The Philippine Stock Exchange Inc. (PSE) has imposed penalties on 15 listed corporations for failure to submit their respective annual reports, saying such requirement is “critical” for sound business judgment among investors.
Roel Refran, chief operations officer of the PSE, explained in a phone interview that any violation of the listing and disclosure rule has a corresponding penalty.
The rule is known to all listed firms at the time they made an initial public offering.
“As a result of our compliance monitoring, these listed firms have accordingly been slapped with penalties as a consequence of their failure to comply with the reportorial requirement,” Refran said.
Of the 264 listed corporations, 5.6 percent or 15 have not submitted annual reports for the year ended December 31, 2015 on or before the extended deadline of April 29, 2016.
These firms are 8990 Holdings Inc. (HOUSE), Acesite (Phils.) Hotel Corp. (ACE), Agrinurture Inc. (ANI), Alliance Select Foods International Inc. (FOOD), Century Peak Metals Holdings Corp. (CPM), Chemical Industries of the Philippines Inc. (CIP), Globalport 900 Inc. (PORT), Greenenergy Holdings Inc. (GREEN), and IP E-Game Ventures Inc. (EG).
“The imposition of penalties is our way of encouraging them to comply with the disclosure requirement.

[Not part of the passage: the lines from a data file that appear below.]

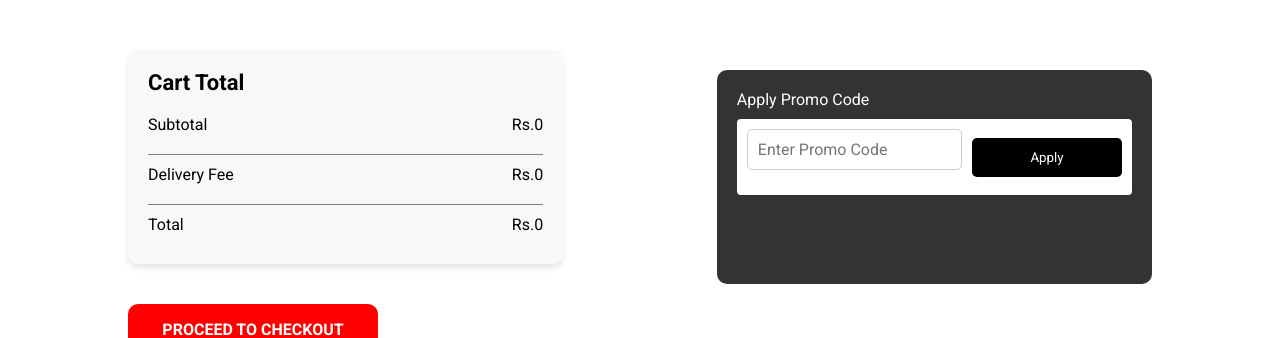
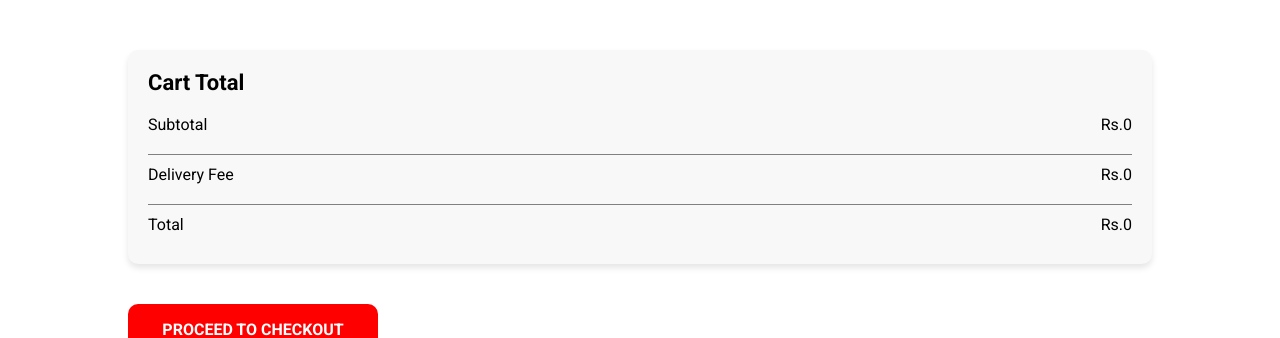
Before and after one commit to janaksanjel/OrderUp, a React (Vite) app: page /cart in a window 1280 px wide. Shown: the part 259-597 px from the top of the page. Built offline with nearby package versions, Linux system fonts and the light colour scheme; no server answers.

Commit message:
Update Cart.jsx

```diff
--- a/src/Pages/Cart/Cart.jsx
+++ b/src/Pages/Cart/Cart.jsx
@@ -114,16 +114,7 @@ function Cart() {
 
         </div>
 
-        <div className="cart-promo-code">
-        <div>
-          <p>Apply Promo Code</p>
 
-          <div className="card-promo-code-input">
-            <input type="text" placeholder="Enter Promo Code"/>
-            <button>Apply</button>
-          </div>
-        </div>
-      </div>
 
       </div>
       <button className='buttoncheckoutt' onClick={()=>navigate('/order')}>PROCEED TO CHECKOUT</button>
```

Hopefully, we could attain 100 percent compliance by doing this,” Refran said.
The other firms that failed to submit annual reports for the period are LMG Chemicals Corp. (LMG), Metro Global Holdings Corp. (MGH), PAL Holdings Inc. (PAL), Premiere Horizon Alliance Corp. (PHA), Uncoil Resources & Holdings Company Inc. (UNI), and Wellex Industries Inc. (WIN).
The penalties vary depending on the frequency and gravity of the violation.
Failing to submit an annual report is slapped with an amount based on the total asset of the company.
For companies with assets of P25 million but less than P30 million, the basic fine is P5,000, plus P500 for each day of delay but not over P50, 000. Firms that have P1 billion worth assets are penalize with a P50,000 basic fine and 5,000 for each day of delay but exceeding P500,000.
Repeating the violation could lead to the suspension of trading and may be a ground for delisting erring firms.
The PSE official said there are underlying objectives in requiring listed companies to disclose material information like financial condition.
“First, we would like to attain 100 percent disclosure compliance among all listed firms.
Second, material information is critical not only for transparency but ultimately because this [annual report], among others, is considered as material information in order to help investors make sound business judgment, e.g., whether they would invest or not in certain listed companies,” he said.
“Thus, if they [listed firms]do not comply, then the investing public would not have sufficient knowledge in making their investment choices,” Refran added.